* **Task to complete**: Answer with one number: the count of lines in the listing below that hold the word "commentaire".

* **Supplied records**:
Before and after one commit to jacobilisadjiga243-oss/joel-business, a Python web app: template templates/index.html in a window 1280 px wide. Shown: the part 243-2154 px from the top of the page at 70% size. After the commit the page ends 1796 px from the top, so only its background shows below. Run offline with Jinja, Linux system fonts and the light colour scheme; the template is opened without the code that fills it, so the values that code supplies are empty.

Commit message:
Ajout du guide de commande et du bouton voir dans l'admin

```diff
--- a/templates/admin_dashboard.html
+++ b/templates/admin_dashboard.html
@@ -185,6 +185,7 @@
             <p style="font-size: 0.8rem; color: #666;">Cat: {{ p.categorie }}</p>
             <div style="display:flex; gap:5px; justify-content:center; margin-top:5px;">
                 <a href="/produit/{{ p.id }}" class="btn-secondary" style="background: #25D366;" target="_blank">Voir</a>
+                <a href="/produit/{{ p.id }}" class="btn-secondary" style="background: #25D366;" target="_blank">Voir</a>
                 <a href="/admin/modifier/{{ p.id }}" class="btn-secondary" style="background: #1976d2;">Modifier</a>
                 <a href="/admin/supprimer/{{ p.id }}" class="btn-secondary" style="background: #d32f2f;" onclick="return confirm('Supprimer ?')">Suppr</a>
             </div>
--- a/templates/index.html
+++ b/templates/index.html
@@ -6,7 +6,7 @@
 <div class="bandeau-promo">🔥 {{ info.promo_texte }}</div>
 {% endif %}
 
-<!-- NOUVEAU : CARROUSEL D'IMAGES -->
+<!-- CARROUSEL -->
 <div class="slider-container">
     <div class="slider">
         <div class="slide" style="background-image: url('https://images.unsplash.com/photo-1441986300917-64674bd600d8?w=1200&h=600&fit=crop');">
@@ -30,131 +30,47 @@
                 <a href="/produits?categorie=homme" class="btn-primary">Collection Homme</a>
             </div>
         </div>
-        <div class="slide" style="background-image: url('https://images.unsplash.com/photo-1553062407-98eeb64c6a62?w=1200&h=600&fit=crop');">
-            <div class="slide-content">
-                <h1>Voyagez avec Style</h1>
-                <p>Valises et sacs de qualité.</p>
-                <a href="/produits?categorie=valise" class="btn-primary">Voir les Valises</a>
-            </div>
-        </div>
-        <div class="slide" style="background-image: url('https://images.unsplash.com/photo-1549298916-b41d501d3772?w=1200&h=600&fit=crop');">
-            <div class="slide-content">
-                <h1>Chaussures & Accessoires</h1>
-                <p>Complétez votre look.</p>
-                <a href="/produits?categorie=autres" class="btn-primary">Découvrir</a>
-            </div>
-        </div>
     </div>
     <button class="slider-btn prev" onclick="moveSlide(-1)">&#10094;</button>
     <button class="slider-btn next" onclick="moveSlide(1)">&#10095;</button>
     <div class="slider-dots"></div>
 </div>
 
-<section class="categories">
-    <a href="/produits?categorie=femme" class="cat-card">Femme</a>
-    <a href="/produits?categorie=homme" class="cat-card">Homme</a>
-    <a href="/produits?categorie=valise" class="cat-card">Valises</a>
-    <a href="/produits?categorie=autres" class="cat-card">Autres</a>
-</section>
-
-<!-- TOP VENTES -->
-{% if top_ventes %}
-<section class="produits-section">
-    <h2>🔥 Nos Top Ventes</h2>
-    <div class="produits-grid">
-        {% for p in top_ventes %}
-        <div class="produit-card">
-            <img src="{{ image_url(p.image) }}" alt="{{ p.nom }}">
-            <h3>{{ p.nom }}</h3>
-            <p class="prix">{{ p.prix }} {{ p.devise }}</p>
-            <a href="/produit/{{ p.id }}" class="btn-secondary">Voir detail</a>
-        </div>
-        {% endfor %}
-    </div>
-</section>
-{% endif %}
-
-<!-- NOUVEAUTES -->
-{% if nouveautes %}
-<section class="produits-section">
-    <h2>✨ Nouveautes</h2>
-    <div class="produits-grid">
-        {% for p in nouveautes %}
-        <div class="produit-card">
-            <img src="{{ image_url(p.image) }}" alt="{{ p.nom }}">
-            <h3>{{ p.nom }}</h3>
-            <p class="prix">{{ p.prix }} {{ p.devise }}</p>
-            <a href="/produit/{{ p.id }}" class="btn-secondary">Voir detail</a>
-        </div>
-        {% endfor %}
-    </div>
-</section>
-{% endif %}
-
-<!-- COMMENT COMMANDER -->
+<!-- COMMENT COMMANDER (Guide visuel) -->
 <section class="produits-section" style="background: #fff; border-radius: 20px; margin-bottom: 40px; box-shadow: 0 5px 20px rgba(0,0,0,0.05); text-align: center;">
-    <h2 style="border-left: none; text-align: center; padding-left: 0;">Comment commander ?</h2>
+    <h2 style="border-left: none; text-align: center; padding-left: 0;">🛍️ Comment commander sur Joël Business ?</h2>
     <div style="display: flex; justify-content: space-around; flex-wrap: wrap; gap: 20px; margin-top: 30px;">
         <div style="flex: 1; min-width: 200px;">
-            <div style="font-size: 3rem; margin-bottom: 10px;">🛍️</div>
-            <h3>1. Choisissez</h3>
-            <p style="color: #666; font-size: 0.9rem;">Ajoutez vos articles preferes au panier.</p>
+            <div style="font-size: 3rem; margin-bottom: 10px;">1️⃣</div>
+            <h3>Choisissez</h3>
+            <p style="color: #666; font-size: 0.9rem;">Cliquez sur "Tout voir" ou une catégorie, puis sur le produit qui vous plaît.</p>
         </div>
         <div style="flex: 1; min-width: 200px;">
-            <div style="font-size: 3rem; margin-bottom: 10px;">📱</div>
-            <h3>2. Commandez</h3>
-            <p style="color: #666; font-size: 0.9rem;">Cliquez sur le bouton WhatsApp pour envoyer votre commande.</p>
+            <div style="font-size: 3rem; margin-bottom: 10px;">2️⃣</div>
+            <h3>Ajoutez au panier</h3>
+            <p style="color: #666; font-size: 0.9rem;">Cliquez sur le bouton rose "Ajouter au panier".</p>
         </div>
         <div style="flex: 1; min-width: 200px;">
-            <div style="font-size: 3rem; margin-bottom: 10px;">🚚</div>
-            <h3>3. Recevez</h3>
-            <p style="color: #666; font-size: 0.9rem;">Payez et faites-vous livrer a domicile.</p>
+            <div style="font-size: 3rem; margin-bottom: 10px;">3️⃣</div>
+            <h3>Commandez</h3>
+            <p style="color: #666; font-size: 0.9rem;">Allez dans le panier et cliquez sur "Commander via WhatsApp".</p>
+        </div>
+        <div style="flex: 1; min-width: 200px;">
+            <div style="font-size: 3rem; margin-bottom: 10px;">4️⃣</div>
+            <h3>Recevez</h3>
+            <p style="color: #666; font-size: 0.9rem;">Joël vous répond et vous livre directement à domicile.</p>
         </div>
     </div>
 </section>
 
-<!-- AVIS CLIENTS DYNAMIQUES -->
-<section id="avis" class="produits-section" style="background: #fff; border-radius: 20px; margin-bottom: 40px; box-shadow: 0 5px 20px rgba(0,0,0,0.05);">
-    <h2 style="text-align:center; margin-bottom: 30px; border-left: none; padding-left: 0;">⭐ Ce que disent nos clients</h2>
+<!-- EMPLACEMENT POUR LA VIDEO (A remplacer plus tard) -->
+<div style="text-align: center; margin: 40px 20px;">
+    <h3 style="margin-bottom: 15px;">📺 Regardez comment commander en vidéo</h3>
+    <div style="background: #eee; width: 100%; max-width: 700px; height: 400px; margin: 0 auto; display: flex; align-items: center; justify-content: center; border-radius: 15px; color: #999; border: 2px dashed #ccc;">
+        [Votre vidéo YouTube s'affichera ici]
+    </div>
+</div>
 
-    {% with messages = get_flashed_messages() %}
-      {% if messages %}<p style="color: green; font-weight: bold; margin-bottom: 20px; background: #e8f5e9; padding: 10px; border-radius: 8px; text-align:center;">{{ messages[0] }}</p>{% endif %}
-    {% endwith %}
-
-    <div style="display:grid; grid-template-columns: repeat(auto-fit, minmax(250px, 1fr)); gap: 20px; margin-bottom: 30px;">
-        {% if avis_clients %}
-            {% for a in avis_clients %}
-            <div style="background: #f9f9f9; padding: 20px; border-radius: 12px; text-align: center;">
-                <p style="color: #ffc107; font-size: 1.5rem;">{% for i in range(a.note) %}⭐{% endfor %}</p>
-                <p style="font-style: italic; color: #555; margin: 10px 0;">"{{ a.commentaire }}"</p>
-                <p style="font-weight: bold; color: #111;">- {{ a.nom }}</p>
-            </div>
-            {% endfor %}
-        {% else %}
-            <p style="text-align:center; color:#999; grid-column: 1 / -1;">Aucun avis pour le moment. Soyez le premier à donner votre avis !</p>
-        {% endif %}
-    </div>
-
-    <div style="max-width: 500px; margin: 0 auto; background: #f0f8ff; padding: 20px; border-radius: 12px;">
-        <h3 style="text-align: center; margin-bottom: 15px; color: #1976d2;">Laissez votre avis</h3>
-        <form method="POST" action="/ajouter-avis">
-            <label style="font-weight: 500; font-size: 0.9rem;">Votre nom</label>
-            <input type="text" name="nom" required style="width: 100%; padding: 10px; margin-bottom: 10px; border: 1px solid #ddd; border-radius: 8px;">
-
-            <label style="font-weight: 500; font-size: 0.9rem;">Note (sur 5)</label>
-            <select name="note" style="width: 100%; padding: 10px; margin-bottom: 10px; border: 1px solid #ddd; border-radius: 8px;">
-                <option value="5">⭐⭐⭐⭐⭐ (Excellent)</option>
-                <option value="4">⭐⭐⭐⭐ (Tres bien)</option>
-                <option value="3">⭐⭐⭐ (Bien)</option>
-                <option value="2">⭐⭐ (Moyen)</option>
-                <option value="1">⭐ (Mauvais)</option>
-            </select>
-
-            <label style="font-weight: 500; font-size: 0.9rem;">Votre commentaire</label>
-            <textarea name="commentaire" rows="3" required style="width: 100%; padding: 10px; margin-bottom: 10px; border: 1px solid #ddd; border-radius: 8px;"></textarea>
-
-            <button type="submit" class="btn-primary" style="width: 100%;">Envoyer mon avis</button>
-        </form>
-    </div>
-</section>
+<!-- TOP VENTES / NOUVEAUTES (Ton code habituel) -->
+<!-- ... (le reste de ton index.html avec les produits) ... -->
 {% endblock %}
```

* **Result of this task**: 3